It’s widely known that parents should put sleeping babies on their backs to reduce the risk of SIDS, but there are other causes of SIDS that are less recognized, but harmful, too. According to a new study in Pediatrics, SIDS-related deaths are down after the Back-to-Sleep program was initiated, but there are multiple SIDS risks other than stomach sleeping that parents should know about. The Back-to-Sleep program was announced on 1994 with the message that babies are safer if they sleep on their backs — it led to a 50% decline in SIDS-related deaths within 10 years. By 2000, the rate began to plateau and new research suggests the reason it hasn’t continued to decline is that parents don’t know about some other risk factors.
Other than sleeping on their stomach, bed-sharing and having babies sleep on adult mattresses and bedding are the biggest problems, the study suggests. In the study, researchers looked at 568 SIDS-related deaths in San Diego, California, who died between 1991 and 2008. And although the percentage of SIDS infants who were found sleeping on their stomachs had dropped, the amount of infants who were found bed-sharing had increased from 19.2% to 37.9% and the amount of babies who were sleeping alone on adult mattresses increased from 23.4% to 45.4%. The amount of babies in the study who had prematurity as a factor increased from 20% to 29% and those that had symptoms of an upper respiratory tract infection decreased from 46.6% to 24.8%. Overall, 99% of the infants who died had at least one risk factor and 57% had at least two risk factors present.
If parents know about the other risk factors — and choose safer sleeping arrangements for baby because of them — the percentage of SIDS-related deaths could decline, researchers believe.

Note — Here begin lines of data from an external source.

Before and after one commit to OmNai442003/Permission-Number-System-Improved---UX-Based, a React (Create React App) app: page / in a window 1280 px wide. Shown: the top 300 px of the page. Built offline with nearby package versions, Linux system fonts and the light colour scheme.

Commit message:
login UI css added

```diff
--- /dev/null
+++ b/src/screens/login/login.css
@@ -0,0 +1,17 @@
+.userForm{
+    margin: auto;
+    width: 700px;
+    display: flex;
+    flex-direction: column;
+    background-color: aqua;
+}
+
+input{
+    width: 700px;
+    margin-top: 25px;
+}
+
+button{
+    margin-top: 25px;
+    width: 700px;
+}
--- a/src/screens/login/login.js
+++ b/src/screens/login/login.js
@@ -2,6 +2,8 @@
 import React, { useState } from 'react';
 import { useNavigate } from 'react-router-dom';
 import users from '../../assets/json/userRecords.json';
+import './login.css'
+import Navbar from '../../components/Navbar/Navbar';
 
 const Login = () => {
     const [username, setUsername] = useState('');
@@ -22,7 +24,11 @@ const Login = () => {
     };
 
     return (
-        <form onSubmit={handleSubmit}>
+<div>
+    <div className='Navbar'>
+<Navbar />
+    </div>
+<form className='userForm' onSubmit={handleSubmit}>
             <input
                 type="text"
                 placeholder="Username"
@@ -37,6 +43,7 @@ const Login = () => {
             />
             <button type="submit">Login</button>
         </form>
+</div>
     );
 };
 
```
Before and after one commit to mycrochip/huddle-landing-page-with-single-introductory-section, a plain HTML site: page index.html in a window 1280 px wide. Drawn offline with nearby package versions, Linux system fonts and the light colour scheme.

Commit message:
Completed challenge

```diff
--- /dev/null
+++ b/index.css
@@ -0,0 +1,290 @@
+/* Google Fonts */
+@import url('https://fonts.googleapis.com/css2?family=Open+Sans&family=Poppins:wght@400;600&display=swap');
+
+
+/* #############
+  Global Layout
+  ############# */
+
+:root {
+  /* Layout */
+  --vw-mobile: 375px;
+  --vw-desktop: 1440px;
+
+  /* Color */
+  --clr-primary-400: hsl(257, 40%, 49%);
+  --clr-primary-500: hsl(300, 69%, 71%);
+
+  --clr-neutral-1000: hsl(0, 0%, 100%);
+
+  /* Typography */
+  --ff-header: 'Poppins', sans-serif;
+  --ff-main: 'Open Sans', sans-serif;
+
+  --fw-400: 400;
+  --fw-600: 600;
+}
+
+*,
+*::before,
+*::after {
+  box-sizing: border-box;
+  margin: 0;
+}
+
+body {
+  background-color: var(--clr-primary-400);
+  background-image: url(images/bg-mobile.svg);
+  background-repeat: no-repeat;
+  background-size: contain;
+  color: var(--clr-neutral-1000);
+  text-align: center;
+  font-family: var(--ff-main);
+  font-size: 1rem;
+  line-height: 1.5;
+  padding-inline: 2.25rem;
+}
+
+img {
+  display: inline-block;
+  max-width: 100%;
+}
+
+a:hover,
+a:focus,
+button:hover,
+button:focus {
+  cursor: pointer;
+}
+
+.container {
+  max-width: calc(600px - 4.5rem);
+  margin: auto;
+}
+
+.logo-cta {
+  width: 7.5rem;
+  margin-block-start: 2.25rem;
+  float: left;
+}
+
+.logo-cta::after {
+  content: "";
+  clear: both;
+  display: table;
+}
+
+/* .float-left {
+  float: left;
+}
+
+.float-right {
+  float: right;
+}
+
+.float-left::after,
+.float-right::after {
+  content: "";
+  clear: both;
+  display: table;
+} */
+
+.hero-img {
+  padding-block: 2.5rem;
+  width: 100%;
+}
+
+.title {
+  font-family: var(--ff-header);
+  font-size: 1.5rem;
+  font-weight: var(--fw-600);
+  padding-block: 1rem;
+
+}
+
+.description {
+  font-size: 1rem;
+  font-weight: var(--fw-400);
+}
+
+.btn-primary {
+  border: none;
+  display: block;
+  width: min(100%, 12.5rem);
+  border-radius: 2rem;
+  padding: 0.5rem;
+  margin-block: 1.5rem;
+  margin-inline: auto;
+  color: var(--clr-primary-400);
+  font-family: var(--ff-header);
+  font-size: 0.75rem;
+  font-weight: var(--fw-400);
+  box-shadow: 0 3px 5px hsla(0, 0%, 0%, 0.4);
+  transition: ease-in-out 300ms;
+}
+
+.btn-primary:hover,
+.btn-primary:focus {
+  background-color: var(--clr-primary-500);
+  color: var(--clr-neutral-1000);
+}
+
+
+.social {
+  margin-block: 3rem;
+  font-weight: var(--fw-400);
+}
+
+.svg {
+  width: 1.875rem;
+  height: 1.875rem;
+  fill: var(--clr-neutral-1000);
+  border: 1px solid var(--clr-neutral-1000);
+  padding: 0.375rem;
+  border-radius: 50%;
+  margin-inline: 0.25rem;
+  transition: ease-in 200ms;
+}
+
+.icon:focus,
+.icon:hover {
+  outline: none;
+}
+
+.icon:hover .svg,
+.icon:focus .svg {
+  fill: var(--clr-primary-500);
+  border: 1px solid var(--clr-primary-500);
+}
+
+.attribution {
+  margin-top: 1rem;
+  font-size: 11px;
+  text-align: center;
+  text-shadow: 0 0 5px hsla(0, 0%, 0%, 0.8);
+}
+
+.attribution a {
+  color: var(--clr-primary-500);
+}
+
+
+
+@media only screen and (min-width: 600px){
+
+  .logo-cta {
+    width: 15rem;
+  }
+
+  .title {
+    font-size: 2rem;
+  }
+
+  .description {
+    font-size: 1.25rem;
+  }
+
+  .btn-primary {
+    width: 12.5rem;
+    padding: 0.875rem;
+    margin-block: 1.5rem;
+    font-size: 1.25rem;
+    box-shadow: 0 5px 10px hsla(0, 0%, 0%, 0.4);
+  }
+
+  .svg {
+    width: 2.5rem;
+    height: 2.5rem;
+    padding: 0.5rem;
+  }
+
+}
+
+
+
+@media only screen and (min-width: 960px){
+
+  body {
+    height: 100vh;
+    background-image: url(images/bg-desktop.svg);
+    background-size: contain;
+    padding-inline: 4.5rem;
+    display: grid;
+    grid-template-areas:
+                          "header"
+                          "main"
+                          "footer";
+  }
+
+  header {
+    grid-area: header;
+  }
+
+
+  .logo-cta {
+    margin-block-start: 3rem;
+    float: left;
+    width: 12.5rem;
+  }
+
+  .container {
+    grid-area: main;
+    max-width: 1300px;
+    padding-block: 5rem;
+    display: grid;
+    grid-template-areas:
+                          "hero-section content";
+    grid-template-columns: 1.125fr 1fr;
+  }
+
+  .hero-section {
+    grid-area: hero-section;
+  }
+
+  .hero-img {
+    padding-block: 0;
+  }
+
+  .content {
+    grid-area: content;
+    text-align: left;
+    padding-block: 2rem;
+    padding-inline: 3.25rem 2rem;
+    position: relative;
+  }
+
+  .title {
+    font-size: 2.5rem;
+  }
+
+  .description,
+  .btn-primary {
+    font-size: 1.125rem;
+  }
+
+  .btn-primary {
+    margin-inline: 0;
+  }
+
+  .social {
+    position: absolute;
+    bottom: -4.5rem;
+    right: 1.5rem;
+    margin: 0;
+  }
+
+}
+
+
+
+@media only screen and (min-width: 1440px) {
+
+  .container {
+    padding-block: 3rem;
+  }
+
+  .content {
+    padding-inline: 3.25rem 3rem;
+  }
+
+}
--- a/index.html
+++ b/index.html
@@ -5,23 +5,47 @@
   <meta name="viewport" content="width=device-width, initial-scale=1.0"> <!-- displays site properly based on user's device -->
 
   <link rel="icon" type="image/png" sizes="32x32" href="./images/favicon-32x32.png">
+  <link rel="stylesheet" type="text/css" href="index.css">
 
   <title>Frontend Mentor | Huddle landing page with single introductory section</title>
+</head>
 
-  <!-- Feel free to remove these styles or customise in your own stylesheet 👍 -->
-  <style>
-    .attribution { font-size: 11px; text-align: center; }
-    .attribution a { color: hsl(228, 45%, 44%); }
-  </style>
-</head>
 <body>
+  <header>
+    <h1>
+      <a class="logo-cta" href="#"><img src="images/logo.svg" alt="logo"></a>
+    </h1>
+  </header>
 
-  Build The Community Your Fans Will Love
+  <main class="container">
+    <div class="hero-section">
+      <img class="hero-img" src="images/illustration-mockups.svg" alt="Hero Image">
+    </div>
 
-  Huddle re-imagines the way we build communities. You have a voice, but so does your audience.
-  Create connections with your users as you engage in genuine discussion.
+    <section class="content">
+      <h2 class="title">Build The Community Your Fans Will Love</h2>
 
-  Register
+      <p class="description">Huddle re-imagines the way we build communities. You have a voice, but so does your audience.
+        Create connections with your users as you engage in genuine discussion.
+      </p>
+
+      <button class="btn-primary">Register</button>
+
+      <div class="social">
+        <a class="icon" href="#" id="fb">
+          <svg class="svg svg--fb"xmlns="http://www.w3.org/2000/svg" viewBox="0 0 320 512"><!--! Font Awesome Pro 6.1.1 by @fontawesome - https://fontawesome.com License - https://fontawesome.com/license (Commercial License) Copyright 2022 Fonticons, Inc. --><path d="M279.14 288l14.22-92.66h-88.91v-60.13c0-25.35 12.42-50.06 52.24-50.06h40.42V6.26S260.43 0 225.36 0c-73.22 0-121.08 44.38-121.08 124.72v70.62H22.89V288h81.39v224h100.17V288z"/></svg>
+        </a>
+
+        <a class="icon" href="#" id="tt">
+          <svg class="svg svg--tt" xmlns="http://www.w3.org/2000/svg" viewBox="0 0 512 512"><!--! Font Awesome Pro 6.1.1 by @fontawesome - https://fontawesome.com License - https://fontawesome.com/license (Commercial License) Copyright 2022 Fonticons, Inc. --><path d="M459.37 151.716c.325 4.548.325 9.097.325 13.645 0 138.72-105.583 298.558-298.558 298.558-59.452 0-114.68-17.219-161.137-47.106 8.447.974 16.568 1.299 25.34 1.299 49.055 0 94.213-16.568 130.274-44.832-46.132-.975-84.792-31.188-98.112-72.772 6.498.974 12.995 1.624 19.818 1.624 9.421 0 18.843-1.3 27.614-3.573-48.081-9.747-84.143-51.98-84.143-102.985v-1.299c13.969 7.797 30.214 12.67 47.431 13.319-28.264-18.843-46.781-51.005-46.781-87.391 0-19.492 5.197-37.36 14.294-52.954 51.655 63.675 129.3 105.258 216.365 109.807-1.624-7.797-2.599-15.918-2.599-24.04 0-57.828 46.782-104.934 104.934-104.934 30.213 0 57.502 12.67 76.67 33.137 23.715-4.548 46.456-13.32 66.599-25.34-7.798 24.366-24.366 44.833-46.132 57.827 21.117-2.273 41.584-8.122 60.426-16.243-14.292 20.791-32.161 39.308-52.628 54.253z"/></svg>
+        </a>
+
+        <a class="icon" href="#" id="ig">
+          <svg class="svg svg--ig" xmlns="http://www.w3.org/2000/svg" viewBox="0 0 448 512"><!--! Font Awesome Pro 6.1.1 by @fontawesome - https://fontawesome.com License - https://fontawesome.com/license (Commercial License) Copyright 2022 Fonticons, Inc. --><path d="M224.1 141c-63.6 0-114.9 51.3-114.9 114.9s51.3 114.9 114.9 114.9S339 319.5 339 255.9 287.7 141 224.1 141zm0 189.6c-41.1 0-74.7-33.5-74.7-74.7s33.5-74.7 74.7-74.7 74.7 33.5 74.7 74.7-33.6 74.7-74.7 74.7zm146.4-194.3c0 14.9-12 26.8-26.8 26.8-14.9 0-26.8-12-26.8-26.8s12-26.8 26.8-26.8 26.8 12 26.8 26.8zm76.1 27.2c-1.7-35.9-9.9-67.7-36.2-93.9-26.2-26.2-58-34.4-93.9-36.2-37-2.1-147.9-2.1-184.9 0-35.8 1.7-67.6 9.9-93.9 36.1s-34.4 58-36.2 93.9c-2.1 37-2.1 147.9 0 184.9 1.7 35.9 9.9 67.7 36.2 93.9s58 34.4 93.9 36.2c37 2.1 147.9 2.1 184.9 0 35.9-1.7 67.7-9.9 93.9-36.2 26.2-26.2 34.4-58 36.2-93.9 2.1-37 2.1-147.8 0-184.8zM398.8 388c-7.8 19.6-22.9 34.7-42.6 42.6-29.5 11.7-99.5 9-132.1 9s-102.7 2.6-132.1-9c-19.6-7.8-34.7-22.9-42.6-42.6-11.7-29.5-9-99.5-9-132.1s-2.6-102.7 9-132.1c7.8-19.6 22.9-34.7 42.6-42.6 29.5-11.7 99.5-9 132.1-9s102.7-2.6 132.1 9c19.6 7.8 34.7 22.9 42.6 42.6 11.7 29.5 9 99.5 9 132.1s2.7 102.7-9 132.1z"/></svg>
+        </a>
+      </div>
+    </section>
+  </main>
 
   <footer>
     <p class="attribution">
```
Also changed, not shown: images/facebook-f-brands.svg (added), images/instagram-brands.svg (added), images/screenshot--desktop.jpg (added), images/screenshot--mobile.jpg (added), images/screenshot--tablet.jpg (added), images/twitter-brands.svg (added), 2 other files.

What do you think of these findings? What are you doing to prevent SIDS?